- Meghan Kirk
- From left: Hailey Ogle, Boiler Room manager Mitch Holda and bartender Jake Gaebe.
As customers cross the threshold, shuddering off the icy air behind them, they're welcomed by a cacophony of conversation and music, mixed with the warm aroma of tomato sauce and dough yeast.
It's the Friday after Christmas, the first Friday of business for the Boiler Room, and it seems as if all of Spokane's North Side residents are packed inside. Diners are there to check out the chic yet industrial space that had been slowly rising from the ground for months, and of course to investigate the Boiler Room's please-everyone menu of wood-fired craft pizza, beer, cocktails and small plates.
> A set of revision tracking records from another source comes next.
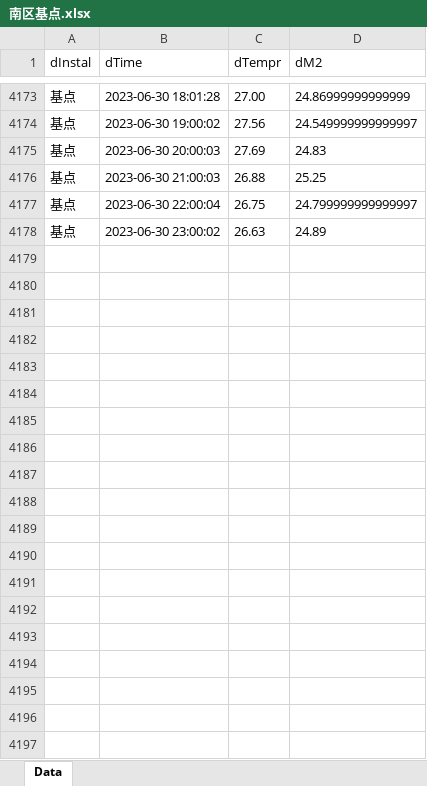
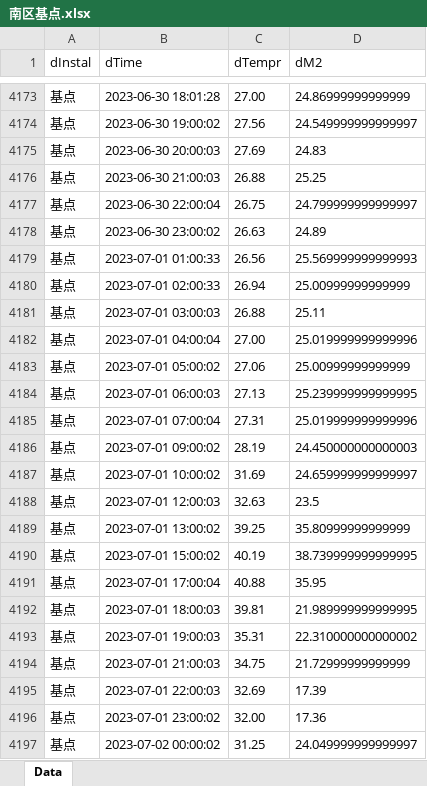
Before and after one commit to yang999999/Tongji-Platform, an Excel workbook: 南区基点.xlsx, sheet Data, drawn as a sheet; only a part is shown, gaps mark what is left out; values as stored, in another font and other column widths than the file's, no borders; the diff covers the shown part only; the diff names each change by its address in the sheet, - before the commit and + after, or states it on an @@ line.

```diff
--- a/南区基点.xlsx (sheet Data)
+++ b/南区基点.xlsx (sheet Data)
+row 4179: 基点 | 2023-07-01 01:00:33 | 26.56 | 25.569999999999993
+row 4180: 基点 | 2023-07-01 02:00:33 | 26.94 | 25.00999999999999
+row 4181: 基点 | 2023-07-01 03:00:03 | 26.88 | 25.11
+row 4182: 基点 | 2023-07-01 04:00:04 | 27.00 | 25.019999999999996
+row 4183: 基点 | 2023-07-01 05:00:02 | 27.06 | 25.00999999999999
+row 4184: 基点 | 2023-07-01 06:00:03 | 27.13 | 25.239999999999995
+row 4185: 基点 | 2023-07-01 07:00:04 | 27.31 | 25.019999999999996
+row 4186: 基点 | 2023-07-01 09:00:02 | 28.19 | 24.450000000000003
+row 4187: 基点 | 2023-07-01 10:00:02 | 31.69 | 24.659999999999997
+row 4188: 基点 | 2023-07-01 12:00:03 | 32.63 | 23.5
+row 4189: 基点 | 2023-07-01 13:00:02 | 39.25 | 35.80999999999999
+row 4190: 基点 | 2023-07-01 15:00:02 | 40.19 | 38.739999999999995
+row 4191: 基点 | 2023-07-01 17:00:04 | 40.88 | 35.95
+row 4192: 基点 | 2023-07-01 18:00:03 | 39.81 | 21.989999999999995
+row 4193: 基点 | 2023-07-01 19:00:03 | 35.31 | 22.310000000000002
+row 4194: 基点 | 2023-07-01 21:00:03 | 34.75 | 21.72999999999999
+row 4195: 基点 | 2023-07-01 22:00:03 | 32.69 | 17.39
+row 4196: 基点 | 2023-07-01 23:00:02 | 32.00 | 17.36
+row 4197: 基点 | 2023-07-02 00:00:02 | 31.25 | 24.049999999999997
```
Also changed, not shown: 403 added rows elsewhere in this sheet, C1-1.xlsx, C6-1.xlsx, 15 other files.
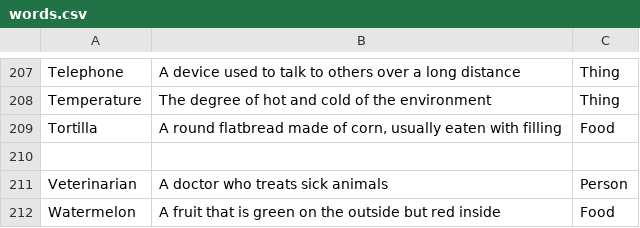
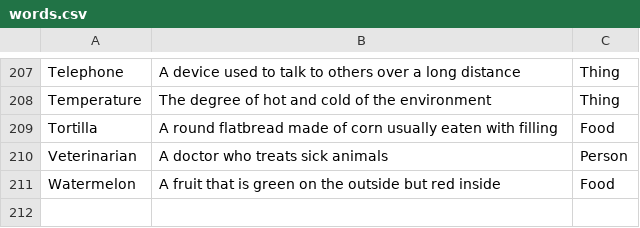
Before and after one commit to vinroger/scrabble-game, a CSV file: dict/words.csv, drawn as a sheet; only a part is shown, gaps mark what is left out.

Commit message:
issue fix

```diff
--- a/dict/words.csv
+++ b/dict/words.csv
@@ -208,4 +208,3 @@ Telephone,A device used to talk to others over a long distance,Thing
 Temperature,The degree of hot and cold of the environment,Thing
-Tortilla,"A round flatbread made of corn, usually eaten with filling",Food
-,,
+Tortilla,A round flatbread made of corn usually eaten with filling,Food
 Veterinarian,A doctor who treats sick animals,Person
```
Owned by local restaurateur Matt Goodwin — whose other projects include the Volstead Act, Press bar on the South Hill, and the rejuvenated downtown bar Fast Eddie's — the Boiler Room seeks to fill a void in this edge of town. While there are several other sit-down restaurants in the Five Mile area, Goodwin felt that still, "it's a very underserved market. There are a lot of people who are looking for a fun, family-friendly, yet still adult-oriented restaurant."
His approach seems to be working — it's standing room only in the bar, and tables beyond are filled with families, from grandparents to infants.
The "swill" aspect of the Boiler Room's tagline, "craft pizza and swill," includes housemade cocktails named after neighborhood streets and places. The draft and bottled beer list even features a few brews from its also new next-door-neighbor, Waddell's Brewpub & Grille.
Located in the new, mixed-use Cedar Crossing development, the Boiler Room sits atop a parcel once covered in weeds for more than a decade, the former site of a Tidyman's grocery store.
The restaurant's utilitarian interior is the work of local design firm HDG Hurtado + Hissong Design Group, resulting in a functional, boiler room-esque setting. Two cylindrical stone pizza ovens are wrapped in metal sheets to give the illusion of boilers, with purely decorative pipes coming out of the top. The rest of the space further enhances the industrial design approach, with a treated cement floor, butcher block-style tabl tops and metal pendant lighting.
Rectangle-shaped artisan pizzas are served piping hot on long wooden boards, the golden crust baked to the ideal crispness. House specialties that have been a hit so far, Goodwin says, include the "Fireball," ($16) topped with Italian sausage, pepperoni, pancetta, peppers, chili flakes and Sriracha hot sauce. A Thai-inspired pizza and one topped with Yukon potatoes and sour cream are others created with the foodie in mind. But the Boiler Room's menu also adheres to pizza-lovers' classic staples: margherita ($13), pepperoni ($14), three cheese ($12) and veggie ($13) round out the selection of specialty pies. ♦
Boiler Room • 6501 N. Cedar • Mon-Sun, 11 am-2 am • facebook.com/TheBoilerRoomPizza • 863-9213